Records shown
----------------------------------------
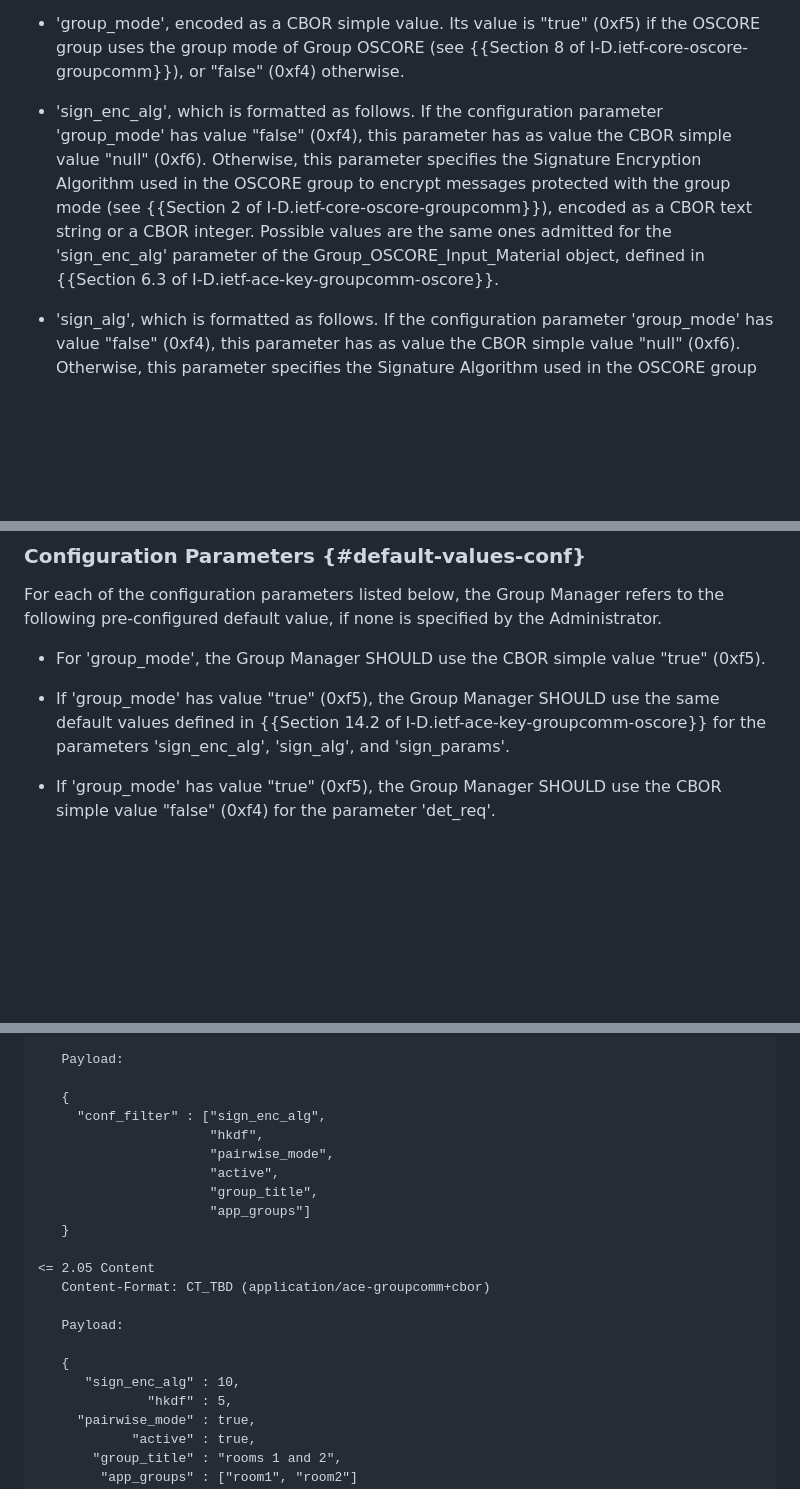
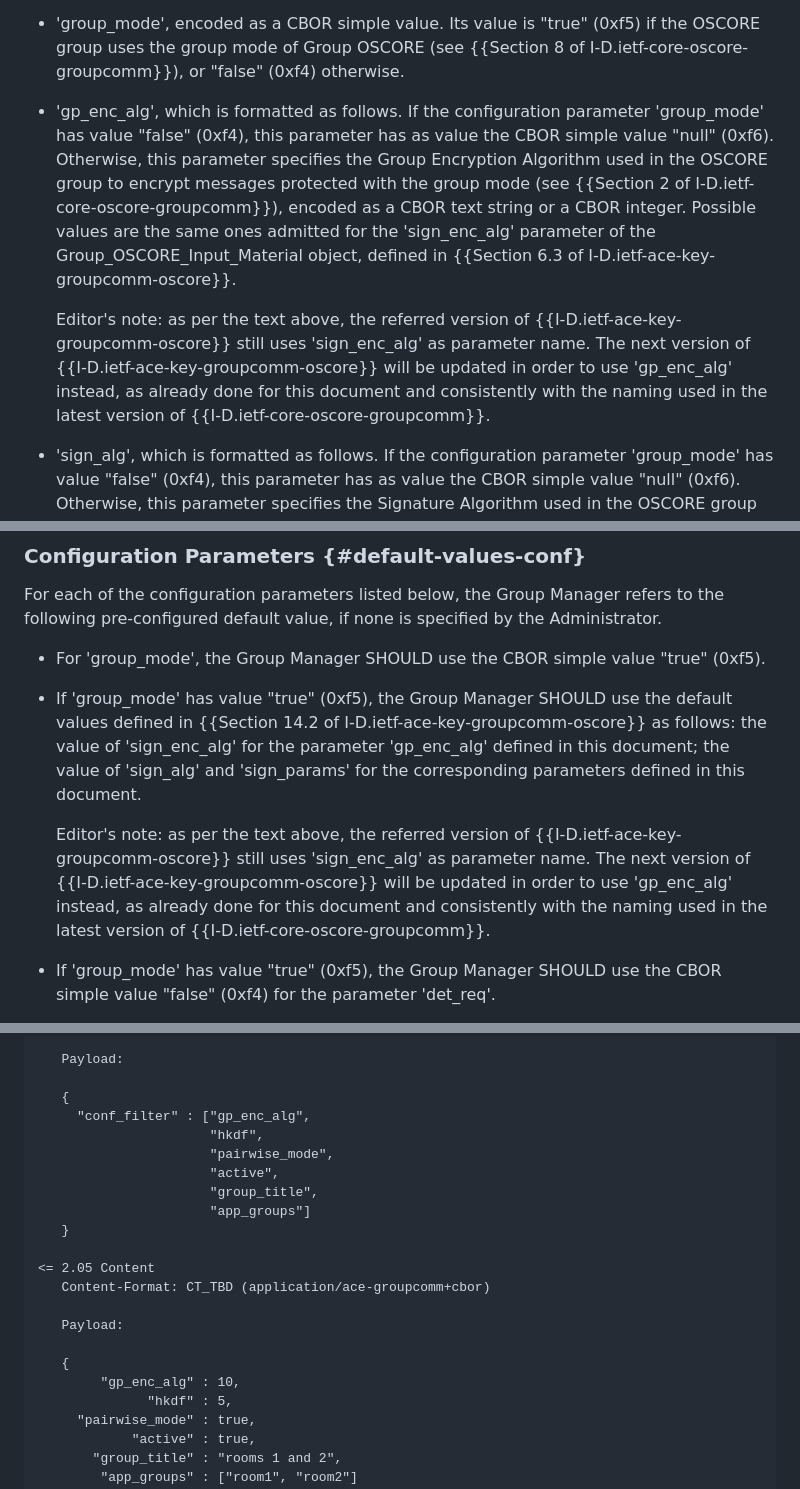
Before and after one commit to ace-wg/ace-oscore-gm-admin, a Markdown page: draft-ietf-ace-oscore-gm-admin.md, 3 parts joined by grey strips. Drawn GitHub-style; blank space fills up the shorter version.

```diff
--- a/draft-ietf-ace-oscore-gm-admin.md
+++ b/draft-ietf-ace-oscore-gm-admin.md
@@ -424,7 +424,9 @@ The CBOR map includes the following configuration parameters, whose CBOR abbrevi
 
 * 'group_mode', encoded as a CBOR simple value. Its value is "true" (0xf5) if the OSCORE group uses the group mode of Group OSCORE (see {{Section 8 of I-D.ietf-core-oscore-groupcomm}}), or "false" (0xf4) otherwise.
 
-* 'sign_enc_alg', which is formatted as follows. If the configuration parameter 'group_mode' has value "false" (0xf4), this parameter has as value the CBOR simple value "null" (0xf6). Otherwise, this parameter specifies the Signature Encryption Algorithm used in the OSCORE group to encrypt messages protected with the group mode (see {{Section 2 of I-D.ietf-core-oscore-groupcomm}}), encoded as a CBOR text string or a CBOR integer. Possible values are the same ones admitted for the 'sign_enc_alg' parameter of the Group_OSCORE_Input_Material object, defined in {{Section 6.3 of I-D.ietf-ace-key-groupcomm-oscore}}.
+* 'gp_enc_alg', which is formatted as follows. If the configuration parameter 'group_mode' has value "false" (0xf4), this parameter has as value the CBOR simple value "null" (0xf6). Otherwise, this parameter specifies the Group Encryption Algorithm used in the OSCORE group to encrypt messages protected with the group mode (see {{Section 2 of I-D.ietf-core-oscore-groupcomm}}), encoded as a CBOR text string or a CBOR integer. Possible values are the same ones admitted for the 'sign_enc_alg' parameter of the Group_OSCORE_Input_Material object, defined in {{Section 6.3 of I-D.ietf-ace-key-groupcomm-oscore}}.
+
+   Editor's note: as per the text above, the referred version of {{I-D.ietf-ace-key-groupcomm-oscore}} still uses 'sign_enc_alg' as parameter name. The next version of {{I-D.ietf-ace-key-groupcomm-oscore}} will be updated in order to use 'gp_enc_alg' instead, as already done for this document and consistently with the naming used in the latest version of {{I-D.ietf-core-oscore-groupcomm}}.
 
 * 'sign_alg', which is formatted as follows. If the configuration parameter 'group_mode' has value "false" (0xf4), this parameter has as value the CBOR simple value "null" (0xf6). Otherwise, this parameter specifies the Signature Algorithm used in the OSCORE group (see {{Section 2 of I-D.ietf-core-oscore-groupcomm}}), encoded as a CBOR text string or a CBOR integer. Possible values are the same ones admitted for the 'sign_alg' parameter of the Group_OSCORE_Input_Material object, defined in {{Section 6.3 of I-D.ietf-ace-key-groupcomm-oscore}}.
 
@@ -486,7 +488,9 @@ For each of the configuration parameters listed below, the Group Manager refers
 
 * For 'group_mode', the Group Manager SHOULD use the CBOR simple value "true" (0xf5).
 
-* If 'group_mode' has value "true" (0xf5), the Group Manager SHOULD use the same default values defined in {{Section 14.2 of I-D.ietf-ace-key-groupcomm-oscore}} for the parameters 'sign_enc_alg', 'sign_alg', and 'sign_params'.
+* If 'group_mode' has value "true" (0xf5), the Group Manager SHOULD use the default values defined in {{Section 14.2 of I-D.ietf-ace-key-groupcomm-oscore}} as follows: the value of 'sign_enc_alg' for the parameter 'gp_enc_alg' defined in this document; the value of 'sign_alg' and 'sign_params' for the corresponding parameters defined in this document.
+
+   Editor's note: as per the text above, the referred version of {{I-D.ietf-ace-key-groupcomm-oscore}} still uses 'sign_enc_alg' as parameter name. The next version of {{I-D.ietf-ace-key-groupcomm-oscore}} will be updated in order to use 'gp_enc_alg' instead, as already done for this document and consistently with the naming used in the latest version of {{I-D.ietf-core-oscore-groupcomm}}.
 
 * If 'group_mode' has value "true" (0xf5), the Group Manager SHOULD use the CBOR simple value "false" (0xf4) for the parameter 'det_req'.
 
@@ -806,7 +810,7 @@ An example of message exchange is shown below.
    Payload:
 
    {
-     "conf_filter" : ["sign_enc_alg",
+     "conf_filter" : ["gp_enc_alg",
                       "hkdf",
                       "pairwise_mode",
                       "active",
@@ -820,7 +824,7 @@ An example of message exchange is shown below.
    Payload:
 
    {
-      "sign_enc_alg" : 10,
+        "gp_enc_alg" : 10,
               "hkdf" : 5,
      "pairwise_mode" : true,
             "active" : true,
```
Also changed, not shown: other parts of draft-ietf-ace-oscore-gm-admin.md (+18 -8 lines).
----------------------------------------
Problem
In the records above, find each line with the string "true" and list it.

Exercise result
 * 'group_mode', encoded as a CBOR simple value. Its value is "true" (0xf5) if the OSCORE group uses the group mode of Group OSCORE (see {{Section 8 of I-D.ietf-core-oscore-groupcomm}}), or "false" (0xf4) otherwise.
 * For 'group_mode', the Group Manager SHOULD use the CBOR simple value "true" (0xf5).
-* If 'group_mode' has value "true" (0xf5), the Group Manager SHOULD use the same default values defined in {{Section 14.2 of I-D.ietf-ace-key-groupcomm-oscore}} for the parameters 'sign_enc_alg', 'sign_alg', and 'sign_params'.
+* If 'group_mode' has value "true" (0xf5), the Group Manager SHOULD use the default values defined in {{Section 14.2 of I-D.ietf-ace-key-groupcomm-oscore}} as follows: the value of 'sign_enc_alg' for the parameter 'gp_enc_alg' defined in this document; the value of 'sign_alg' and 'sign_params' for the corresponding parameters defined in this document.
 * If 'group_mode' has value "true" (0xf5), the Group Manager SHOULD use the CBOR simple value "false" (0xf4) for the parameter 'det_req'.
      "pairwise_mode" : true,
             "active" : true,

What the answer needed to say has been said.